■ Records for this exercise:
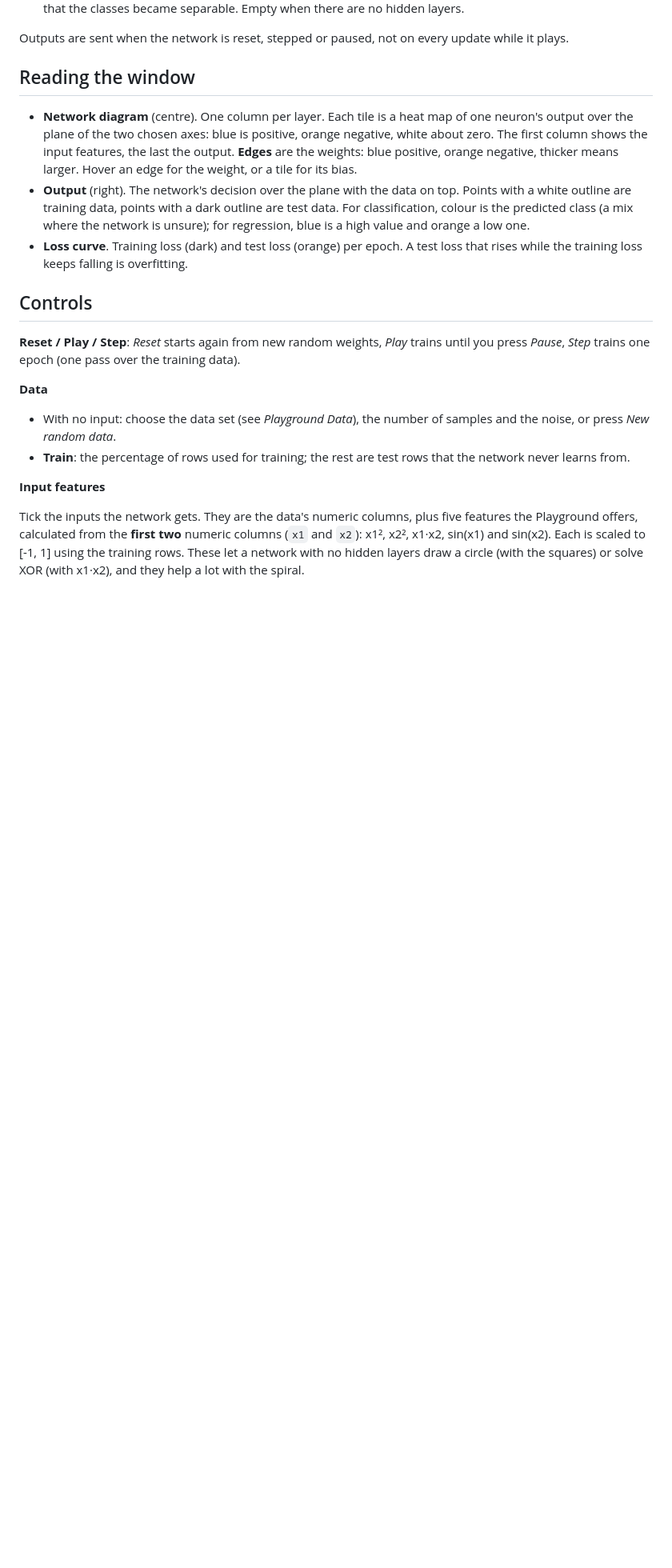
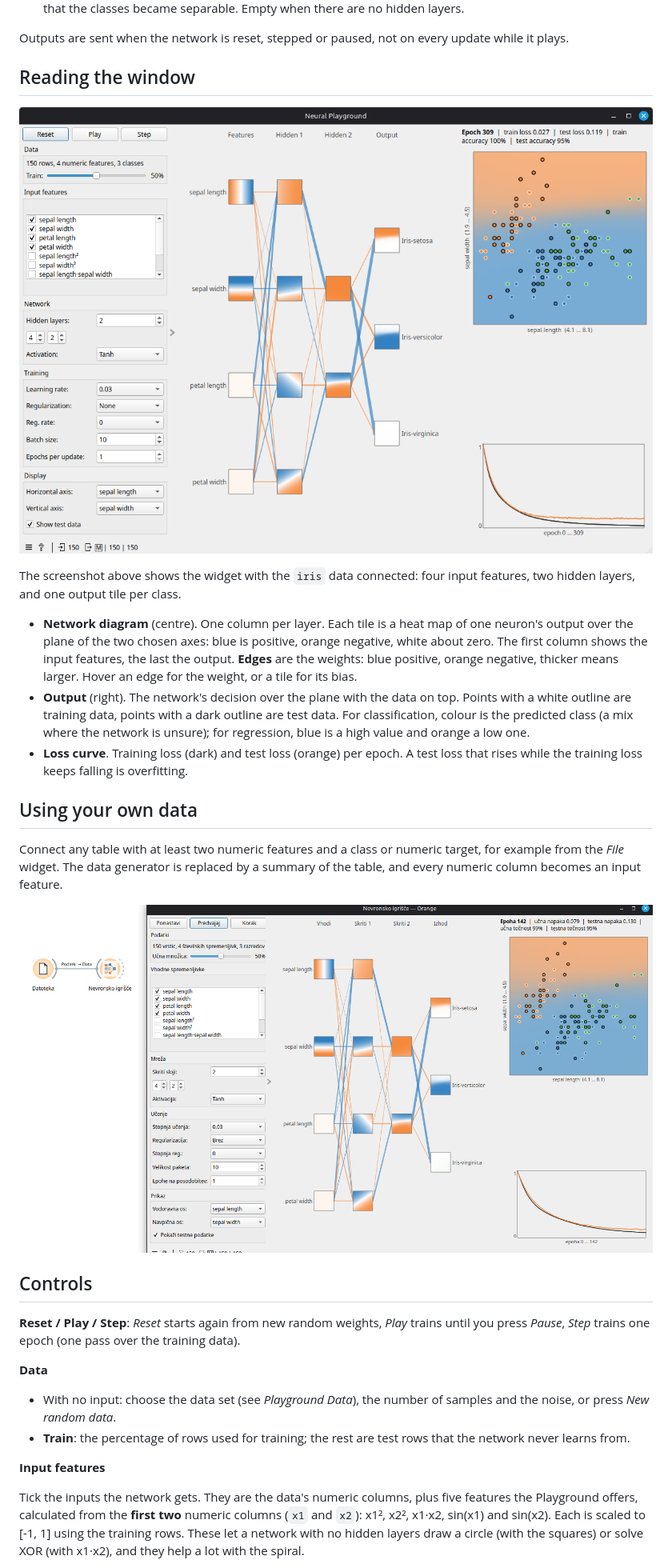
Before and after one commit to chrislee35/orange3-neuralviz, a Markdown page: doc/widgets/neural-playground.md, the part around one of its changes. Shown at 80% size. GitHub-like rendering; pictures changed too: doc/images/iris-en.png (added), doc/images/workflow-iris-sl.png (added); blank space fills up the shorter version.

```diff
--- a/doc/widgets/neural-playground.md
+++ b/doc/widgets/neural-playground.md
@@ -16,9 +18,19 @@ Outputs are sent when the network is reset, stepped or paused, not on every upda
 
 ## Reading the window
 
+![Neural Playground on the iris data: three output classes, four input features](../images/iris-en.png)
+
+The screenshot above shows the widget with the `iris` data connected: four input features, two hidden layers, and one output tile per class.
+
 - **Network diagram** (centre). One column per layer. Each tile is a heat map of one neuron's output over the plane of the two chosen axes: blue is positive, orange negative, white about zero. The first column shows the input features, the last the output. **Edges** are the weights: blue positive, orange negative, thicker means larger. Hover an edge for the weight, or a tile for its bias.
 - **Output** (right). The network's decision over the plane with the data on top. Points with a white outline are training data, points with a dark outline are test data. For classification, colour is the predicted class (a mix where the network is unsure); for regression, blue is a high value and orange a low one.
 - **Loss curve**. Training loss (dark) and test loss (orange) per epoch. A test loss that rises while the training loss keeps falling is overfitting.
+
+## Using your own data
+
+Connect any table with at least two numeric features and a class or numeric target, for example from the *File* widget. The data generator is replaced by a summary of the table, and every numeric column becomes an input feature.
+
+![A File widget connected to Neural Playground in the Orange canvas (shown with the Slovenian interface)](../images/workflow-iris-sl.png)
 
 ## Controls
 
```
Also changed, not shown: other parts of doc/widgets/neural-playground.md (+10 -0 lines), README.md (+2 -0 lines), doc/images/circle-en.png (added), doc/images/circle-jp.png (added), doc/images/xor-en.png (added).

* * *

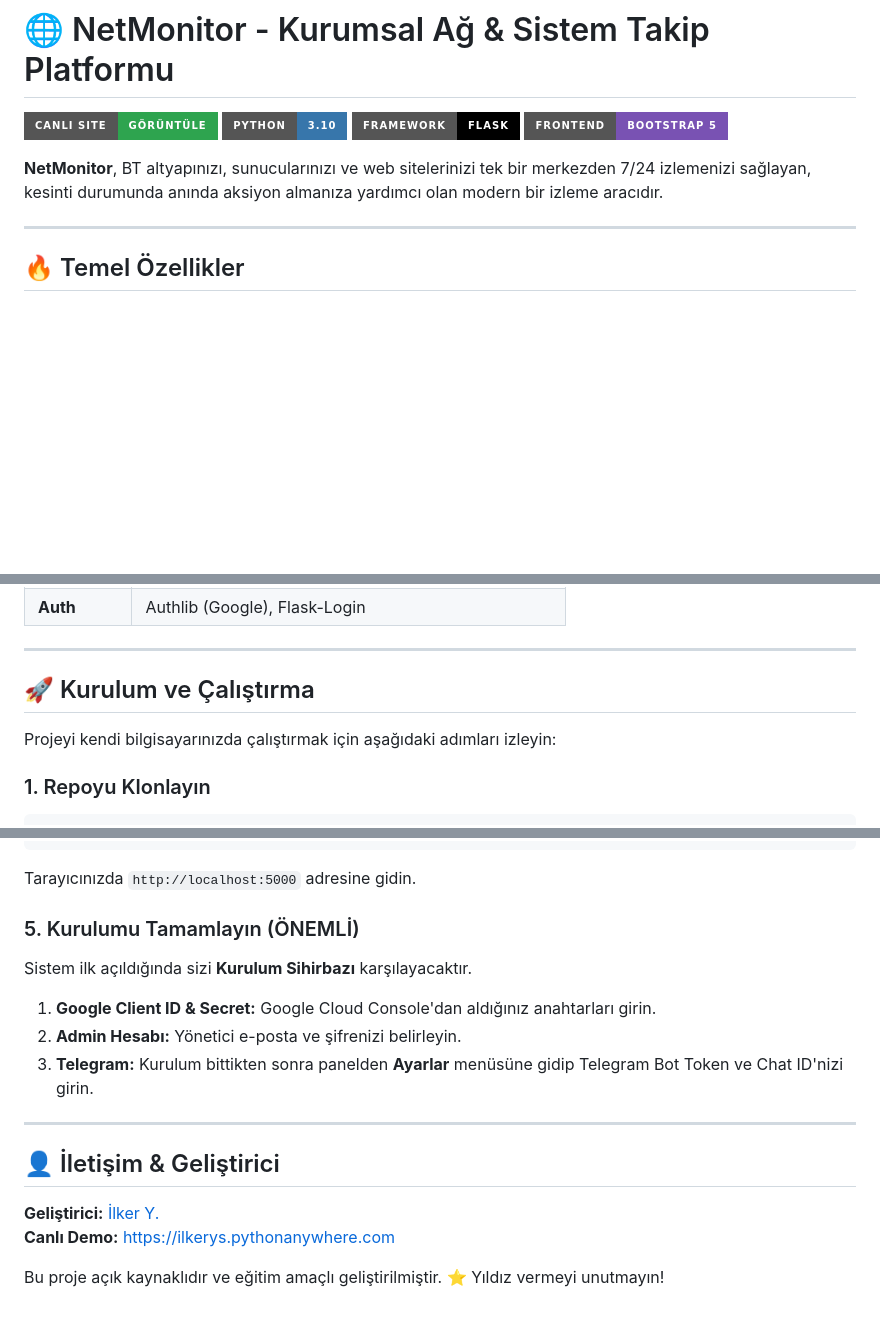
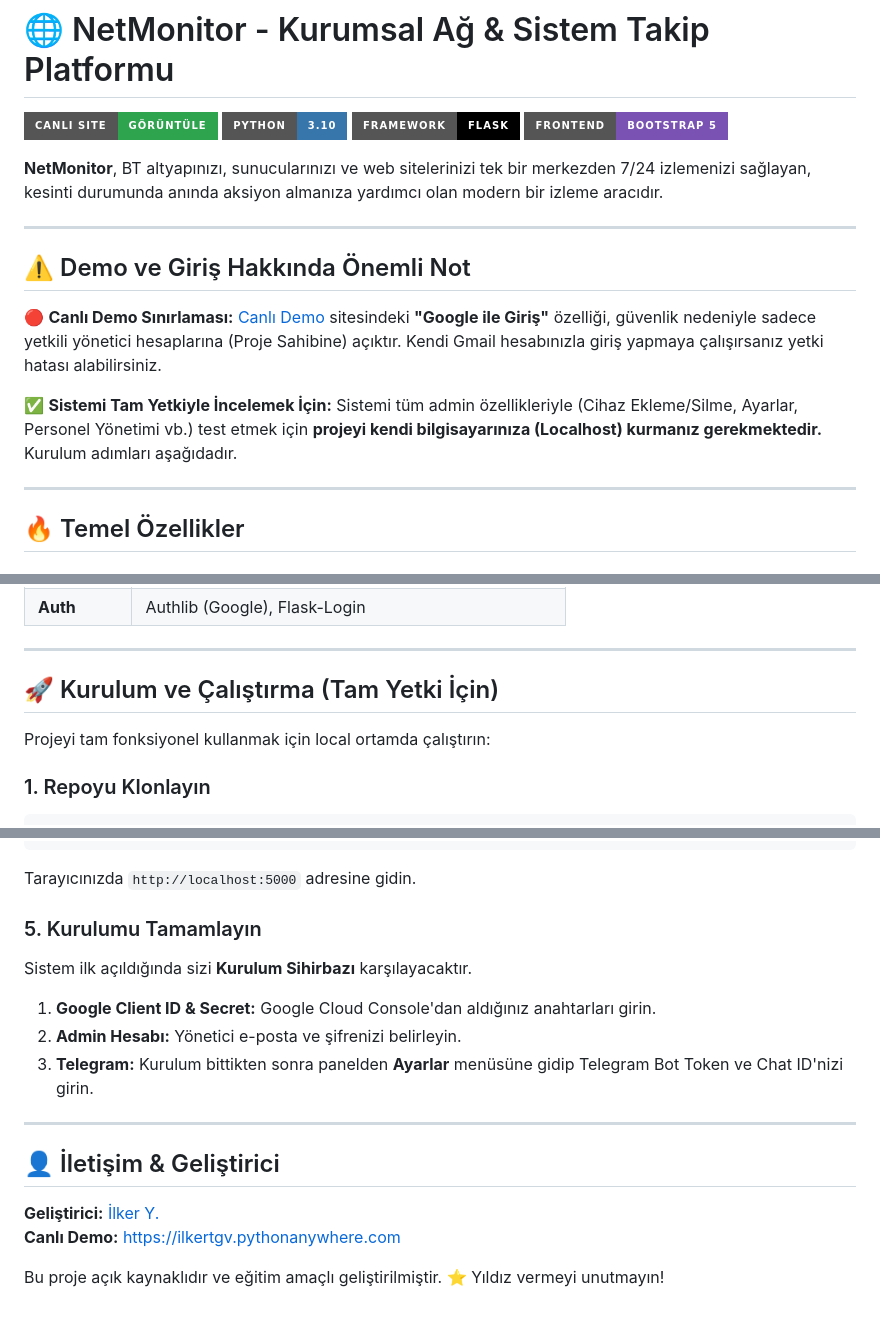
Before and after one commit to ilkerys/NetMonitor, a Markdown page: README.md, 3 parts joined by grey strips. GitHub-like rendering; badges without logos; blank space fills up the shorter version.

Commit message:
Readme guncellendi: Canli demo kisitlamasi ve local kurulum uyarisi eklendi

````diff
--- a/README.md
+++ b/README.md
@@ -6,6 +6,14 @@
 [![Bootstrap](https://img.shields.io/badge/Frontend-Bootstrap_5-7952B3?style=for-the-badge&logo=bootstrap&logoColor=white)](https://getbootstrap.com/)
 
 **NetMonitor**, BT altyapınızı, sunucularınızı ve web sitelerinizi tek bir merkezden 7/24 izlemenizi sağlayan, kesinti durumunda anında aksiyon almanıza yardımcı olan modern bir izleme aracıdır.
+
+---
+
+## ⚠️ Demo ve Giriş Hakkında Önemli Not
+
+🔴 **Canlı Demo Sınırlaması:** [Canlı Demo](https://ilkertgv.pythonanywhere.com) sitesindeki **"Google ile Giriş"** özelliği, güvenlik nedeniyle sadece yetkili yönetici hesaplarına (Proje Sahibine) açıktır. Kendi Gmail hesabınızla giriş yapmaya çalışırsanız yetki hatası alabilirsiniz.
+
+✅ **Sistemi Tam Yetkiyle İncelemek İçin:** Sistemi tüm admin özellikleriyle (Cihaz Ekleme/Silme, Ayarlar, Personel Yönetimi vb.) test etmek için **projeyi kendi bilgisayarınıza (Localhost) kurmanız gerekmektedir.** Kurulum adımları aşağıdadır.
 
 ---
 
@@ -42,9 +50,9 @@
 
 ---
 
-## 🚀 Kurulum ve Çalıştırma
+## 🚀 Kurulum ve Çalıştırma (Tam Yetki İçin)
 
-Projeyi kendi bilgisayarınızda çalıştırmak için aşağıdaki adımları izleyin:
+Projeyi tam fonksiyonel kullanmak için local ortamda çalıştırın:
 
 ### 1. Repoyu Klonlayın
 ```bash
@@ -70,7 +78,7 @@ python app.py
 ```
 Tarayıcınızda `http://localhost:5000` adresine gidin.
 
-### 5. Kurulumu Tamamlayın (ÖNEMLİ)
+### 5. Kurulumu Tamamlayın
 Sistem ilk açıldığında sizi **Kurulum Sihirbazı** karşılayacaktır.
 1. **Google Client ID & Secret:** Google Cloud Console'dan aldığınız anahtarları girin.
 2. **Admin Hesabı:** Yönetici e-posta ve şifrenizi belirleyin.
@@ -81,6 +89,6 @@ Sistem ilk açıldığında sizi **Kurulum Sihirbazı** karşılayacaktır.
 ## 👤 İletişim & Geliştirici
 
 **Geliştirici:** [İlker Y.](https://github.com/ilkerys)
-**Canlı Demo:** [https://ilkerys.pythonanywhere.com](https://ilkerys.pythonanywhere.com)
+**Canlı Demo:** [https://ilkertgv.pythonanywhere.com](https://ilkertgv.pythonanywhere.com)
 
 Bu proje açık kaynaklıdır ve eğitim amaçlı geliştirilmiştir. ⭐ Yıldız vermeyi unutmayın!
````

■ Activity: What lines in the material above contain the word "ilkerys"? Copy them out.

■ Final answer:
Before and after one commit to ilkerys/NetMonitor, a Markdown page: README.md, 3 parts joined by grey strips. GitHub-like rendering; badges without logos; blank space fills up the shorter version.
 **Geliştirici:** [İlker Y.](https://github.com/ilkerys)
-**Canlı Demo:** [https://ilkerys.pythonanywhere.com](https://ilkerys.pythonanywhere.com)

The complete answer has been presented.